Mining and mineral trade have long been critical to the economies of the countries of Africa’s Great Lakes region and the livelihoods of many communities. The majority of such activity is not done in industrial mines but rather at artisanal and small-scale (ASM) mining sites. The work is often done informally, under dangerous conditions and in remote areas. Many miners operate illegally and, importantly, are rendered vulnerable to exploitative or predatory behavior, including by armed groups involved in ongoing conflicts in the region.
Growing international awareness of the conflict in the Democratic Republic of Congo and Great Lakes region and outrage over atrocities generated international pressure to de-link minerals and conflict through trade regulations. Some of the resulting measures have taken precautionary or punitive approaches that protected the integrity of supply chains but also caused hardship and job losses. Miners were victims twice-over, first of the conflict and then of market penalties that took away livelihoods.
This situation has galvanized local and international stakeholders to develop systems that allow tin, tantalum and tungsten (3T minerals) sourced from the region to be traceable to their point of origin and to be demonstrably free of links to conflict. To meet these objectives, Scaling Up Mineral Traceability will be linked with efforts by governments of the region, the government of the Netherlands and the international tin industry (ITRI), including the ITRI Tin Supply Chain Initiative, or iTSCi.
Through all of its components, including stringent membership standards, audits, risk assessments, baseline mine studies, mineral tracking, data analysis and incident monitoring, iTSCi has been proven to create secure mines free of the presence or influence of armed groups and in which human rights abuses are rare. With more than 200 international members ranging from local cooperatives to high-profile product manufacturers, and with hundreds of government mine agents implementing the system, iTSCi has created an extraordinary network of stakeholders collaborating for a common cause. It is currently the only system through which minerals from the DRC and adjoining countries (as defined by the Dodd-Frank Act) are accepted by smelters taking part in CFS audits. It is also the only proven option that enables miners in the region to sell their minerals on the international market.

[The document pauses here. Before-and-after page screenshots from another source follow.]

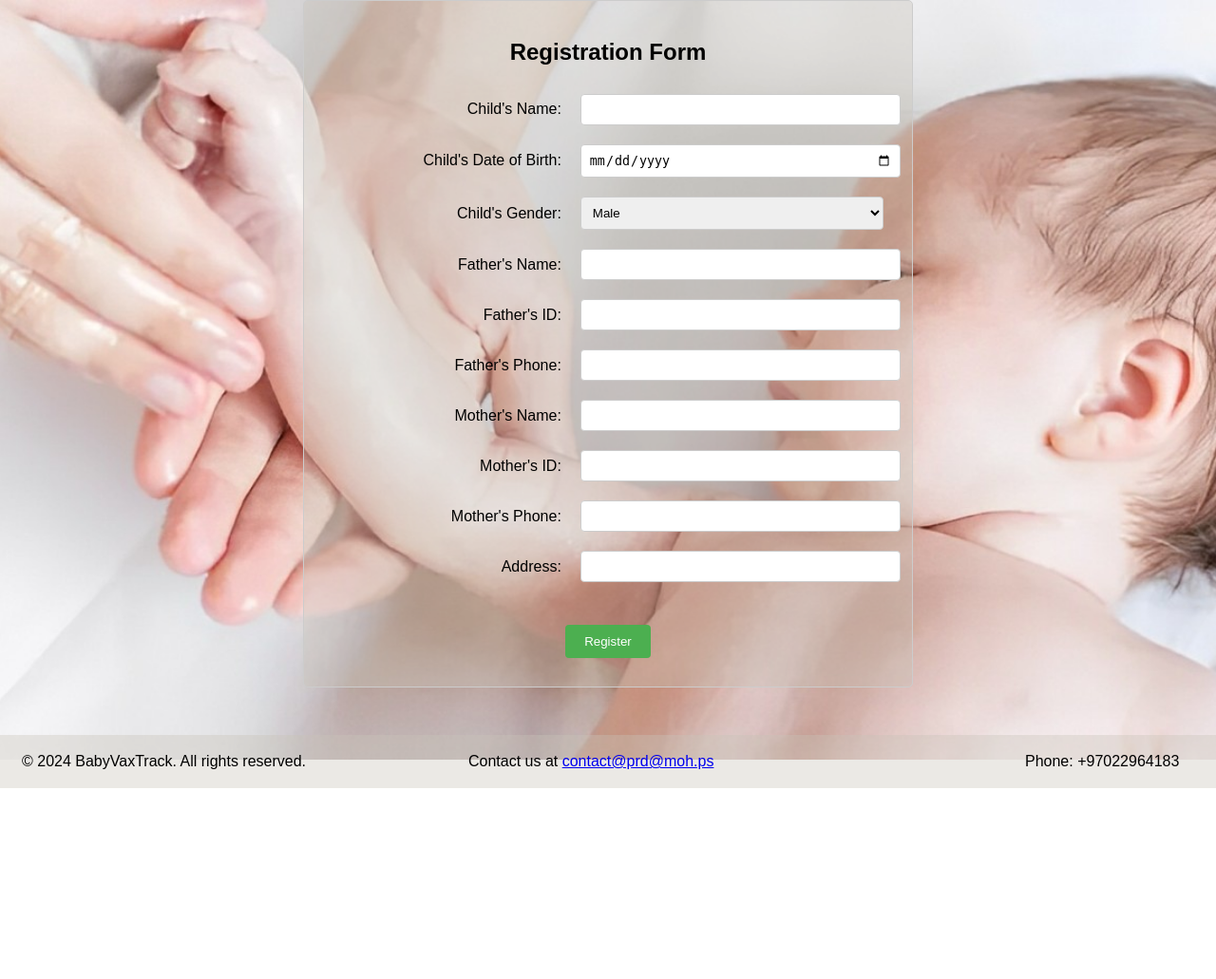
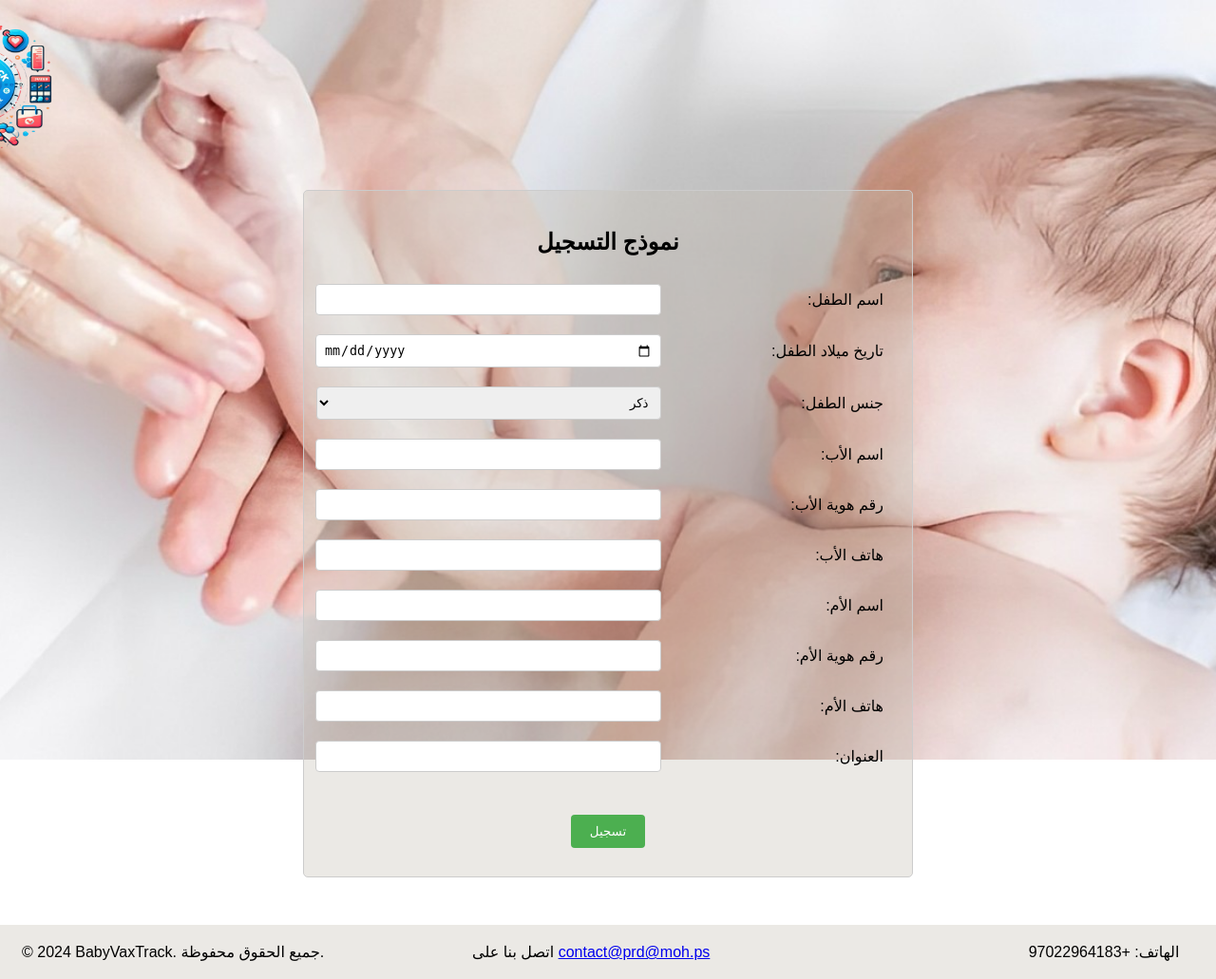
Before and after one commit to MahmoudShouli/BabyVaxTracker, a PHP site: page /signup.html in a window 1280 px wide. Shown: the whole page at 95% size. Before the commit the page ends 830 px from the top, so only its background shows below. Run offline with PHP 8.4, Linux system fonts and the light colour scheme.

Commit message:
update convet the sign up to arabic and add logo

```diff
--- a/index.html
+++ b/index.html
@@ -10,6 +10,7 @@
           crossorigin="anonymous" referrerpolicy="no-referrer"/>
 </head>
 <body>
+
 <header>
     <a href="index.html"><img src="images/logo.png" alt="this is the logo"></a>
 </header>
--- a/signup.html
+++ b/signup.html
@@ -1,5 +1,5 @@
 <!DOCTYPE html>
-<html>
+<html lang="ar">
 <head>
     <meta charset="utf-8">
     <meta http-equiv="Content-Language" content="ar">
@@ -8,83 +8,81 @@
     <link rel="stylesheet" type="text/css" href="stylesheet/sssignup.css">
 </head>
 <body>
-
-<div class="form-container">
-    <h2>Registration Form</h2>
+<header>
+    <a href="index.html"><img src="images/logo.png" alt="this is the logo"></a>
+</header>
+<div dir="rtl" class="form-container">
+    <h2>نموذج التسجيل</h2>
     <form>
         <table class="form-table">
             <tr>
-                <td><label for="childName">Child's Name:</label></td>
+                <td><label for="childName">اسم الطفل:</label></td>
                 <td><input type="text" id="childName" name="childName" required></td>
             </tr>
             <tr>
-                <td><label for="childBirthDate">Child's Date of Birth:</label></td>
+                <td><label for="childBirthDate">تاريخ ميلاد الطفل:</label></td>
                 <td><input type="date" id="childBirthDate" name="childBirthDate" required></td>
             </tr>
             <tr>
-                <td><label for="childGender">Child's Gender:</label></td>
+                <td><label for="childGender">جنس الطفل:</label></td>
                 <td class="fm">
                     <select id="childGender" name="childGender" required>
-                        <option value="male">Male</option>
-                        <option value="female">Female</option>
+                        <option value="male">ذكر</option>
+                        <option value="female">أنثى</option>
                     </select>
                 </td>
             </tr>
             <tr>
-                <td><label for="fatherName">Father's Name:</label></td>
+                <td><label for="fatherName">اسم الأب:</label></td>
                 <td><input type="text" id="fatherName" name="fatherName" required></td>
             </tr>
             <tr>
-                <td><label for="fatherId">Father's ID:</label></td>
+                <td><label for="fatherId">رقم هوية الأب:</label></td>
                 <td><input type="text" id="fatherId" name="fatherId" required></td>
             </tr>
             <tr>
-                <td><label for="fatherPhone">Father's Phone:</label></td>
+                <td><label for="fatherPhone">هاتف الأب:</label></td>
                 <td><input type="tel" id="fatherPhone" name="fatherPhone" required></td>
             </tr>
             <tr>
-                <td><label for="motherName">Mother's Name:</label></td>
+                <td><label for="motherName">اسم الأم:</label></td>
                 <td><input type="text" id="motherName" name="motherName" required></td>
             </tr>
             <tr>
-                <td><label for="motherId">Mother's ID:</label></td>
+                <td><label for="motherId">رقم هوية الأم:</label></td>
                 <td><input type="text" id="motherId" name="motherId" required></td>
             </tr>
             <tr>
-                <td><label for="motherPhone">Mother's Phone:</label></td>
+                <td><label for="motherPhone">هاتف الأم:</label></td>
                 <td><input type="tel" id="motherPhone" name="motherPhone" required></td>
             </tr>
             <tr>
-                <td><label for="address">Address:</label></td>
+                <td><label for="address">العنوان:</label></td>
                 <td><input type="text" id="address" name="address" required></td>
             </tr>
             <tr>
                 <td colspan="2" style="text-align: center;">
-                    <input type="submit" value="Register">
+                    <input type="submit" value="تسجيل">
                 </td>
             </tr>
         </table>
-
     </form>
 </div>
-<footer >
+<footer>
     <table>
         <tr>
-
-            <td class="ftd1">    <p >&copy; 2024 BabyVaxTrack. All rights reserved.</p>
+            <td class="ftd1">
+                <p>&copy; 2024 BabyVaxTrack. جميع الحقوق محفوظة.</p>
             </td>
-            <td class="ftd2">    <p>Contact us at      <a href="mailto:prd@moh.ps">contact@prd@moh.ps</a></p>
+            <td class="ftd2">
+                <p>اتصل بنا على <a href="mailto:prd@moh.ps">contact@prd@moh.ps</a></p>
             </td>
-            <td class="ftd3">    <p class="tt">            Phone: +97022964183     </p>
+            <td class="ftd3">
+                <p class="tt">الهاتف: +97022964183</p>
             </td>
-
-
         </tr>
-
-
     </table>
 </footer>
 
-
 </body>
 </html>
--- a/stylesheet/sssignup.css
+++ b/stylesheet/sssignup.css
@@ -104,3 +104,29 @@ footer{
     margin-top: 50px;
     background-color: rgba(201, 195, 185, 0.37);
 }
+#childGender{
+
+    width: 105%;
+
+}
+header {
+    height: 200px;
+    width: 100vw;
+
+
+}
+
+header img {
+    width: 170px;
+    height: 150px;
+    margin-left: -1320px;
+    margin-top: 15px;
+
+}
+
+header img:hover {
+    width: 200px;
+    height: 200px;
+
+
+}
```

iTSCi implementation first focused on breaking the link between conflict and 3T mining. Scaling up Mineral Traceability seeks to sustain this progress and strengthen long-term regional stability by improving governance and enhancing the economic benefits of 3T mining to local communities. Specific objectives include:
1) improving the formalization of artisanal mining and mineral trade
2) strengthening good governance and transparency of conflict-free minerals
3) strengthening security and economic capacity in the mining sector
To accomplish these objectives, Scaling up Mineral Traceability will first facilitate the expansion of the iTSCi system to new sites, the launch of electronic data collection and capacity-building activities for local civil society, NGO partners and business, helping them to play effective roles in the sector. The project is also leveraging the existing network of visible, accessible mines that are covered by the iTSCi system to improve living standards and environmental protections. Scaling Up Mineral Traceability will address occupational health and safety at mine sites and deliver livelihood programming for men and women miners through literacy, savings and small business development. By increasing the geographical scope and depth of programming in the ASM sector, Scaling Up Mineral Traceability is building on and moving beyond past interventions that helped keep the sector viable, helping realize ASM’s potential to be an effective force for development and peace.
More information on the functioning of the iTSCi system can be found in this booklet.